### Your instructions
Your task is to give the records again exactly. Leave each picture out.

### Available data
━━━━━━━━━━
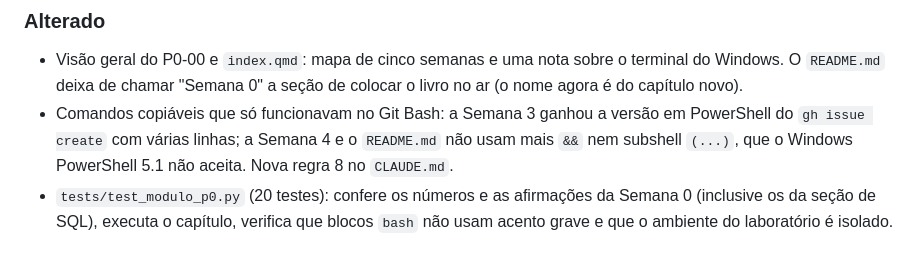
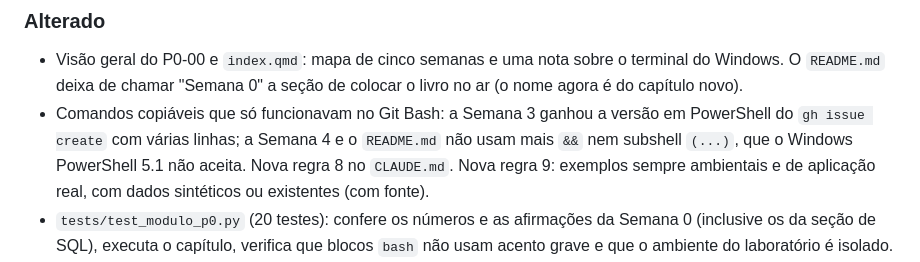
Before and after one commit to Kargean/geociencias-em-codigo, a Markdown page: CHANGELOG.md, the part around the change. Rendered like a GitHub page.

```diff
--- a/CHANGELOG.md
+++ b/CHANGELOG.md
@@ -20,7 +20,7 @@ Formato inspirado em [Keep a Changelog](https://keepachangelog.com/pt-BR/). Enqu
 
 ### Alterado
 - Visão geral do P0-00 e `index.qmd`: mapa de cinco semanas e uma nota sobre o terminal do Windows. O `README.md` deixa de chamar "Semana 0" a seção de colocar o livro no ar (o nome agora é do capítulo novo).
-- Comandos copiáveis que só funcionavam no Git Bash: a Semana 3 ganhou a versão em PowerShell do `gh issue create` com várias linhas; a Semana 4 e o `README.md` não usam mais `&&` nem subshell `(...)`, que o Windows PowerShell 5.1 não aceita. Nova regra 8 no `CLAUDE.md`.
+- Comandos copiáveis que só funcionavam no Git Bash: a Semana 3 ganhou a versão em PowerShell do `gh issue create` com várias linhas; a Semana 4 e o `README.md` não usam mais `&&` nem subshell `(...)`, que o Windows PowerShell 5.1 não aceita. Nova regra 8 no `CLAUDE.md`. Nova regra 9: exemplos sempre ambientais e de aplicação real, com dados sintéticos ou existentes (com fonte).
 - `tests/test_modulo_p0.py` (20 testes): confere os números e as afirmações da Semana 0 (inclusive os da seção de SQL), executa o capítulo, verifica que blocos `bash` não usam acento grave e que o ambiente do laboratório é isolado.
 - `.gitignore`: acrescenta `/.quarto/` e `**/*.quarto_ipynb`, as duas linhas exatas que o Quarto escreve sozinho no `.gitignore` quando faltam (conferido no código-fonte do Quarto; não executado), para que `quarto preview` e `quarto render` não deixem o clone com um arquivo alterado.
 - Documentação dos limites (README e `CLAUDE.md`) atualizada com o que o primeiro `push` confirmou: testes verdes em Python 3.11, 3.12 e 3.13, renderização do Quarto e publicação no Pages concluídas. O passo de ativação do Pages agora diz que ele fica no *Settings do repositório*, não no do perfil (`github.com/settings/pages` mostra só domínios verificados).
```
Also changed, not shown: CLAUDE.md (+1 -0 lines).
━━━━━━━━━━
### Solution to the problem
Before and after one commit to Kargean/geociencias-em-codigo, a Markdown page: CHANGELOG.md, the part around the change. Rendered like a GitHub page.

```diff
--- a/CHANGELOG.md
+++ b/CHANGELOG.md
@@ -20,7 +20,7 @@ Formato inspirado em [Keep a Changelog](https://keepachangelog.com/pt-BR/). Enqu
 
 ### Alterado
 - Visão geral do P0-00 e `index.qmd`: mapa de cinco semanas e uma nota sobre o terminal do Windows. O `README.md` deixa de chamar "Semana 0" a seção de colocar o livro no ar (o nome agora é do capítulo novo).
-- Comandos copiáveis que só funcionavam no Git Bash: a Semana 3 ganhou a versão em PowerShell do `gh issue create` com várias linhas; a Semana 4 e o `README.md` não usam mais `&&` nem subshell `(...)`, que o Windows PowerShell 5.1 não aceita. Nova regra 8 no `CLAUDE.md`.
+- Comandos copiáveis que só funcionavam no Git Bash: a Semana 3 ganhou a versão em PowerShell do `gh issue create` com várias linhas; a Semana 4 e o `README.md` não usam mais `&&` nem subshell `(...)`, que o Windows PowerShell 5.1 não aceita. Nova regra 8 no `CLAUDE.md`. Nova regra 9: exemplos sempre ambientais e de aplicação real, com dados sintéticos ou existentes (com fonte).
 - `tests/test_modulo_p0.py` (20 testes): confere os números e as afirmações da Semana 0 (inclusive os da seção de SQL), executa o capítulo, verifica que blocos `bash` não usam acento grave e que o ambiente do laboratório é isolado.
 - `.gitignore`: acrescenta `/.quarto/` e `**/*.quarto_ipynb`, as duas linhas exatas que o Quarto escreve sozinho no `.gitignore` quando faltam (conferido no código-fonte do Quarto; não executado), para que `quarto preview` e `quarto render` não deixem o clone com um arquivo alterado.
 - Documentação dos limites (README e `CLAUDE.md`) atualizada com o que o primeiro `push` confirmou: testes verdes em Python 3.11, 3.12 e 3.13, renderização do Quarto e publicação no Pages concluídas. O passo de ativação do Pages agora diz que ele fica no *Settings do repositório*, não no do perfil (`github.com/settings/pages` mostra só domínios verificados).
```
Also changed, not shown: CLAUDE.md (+1 -0 lines).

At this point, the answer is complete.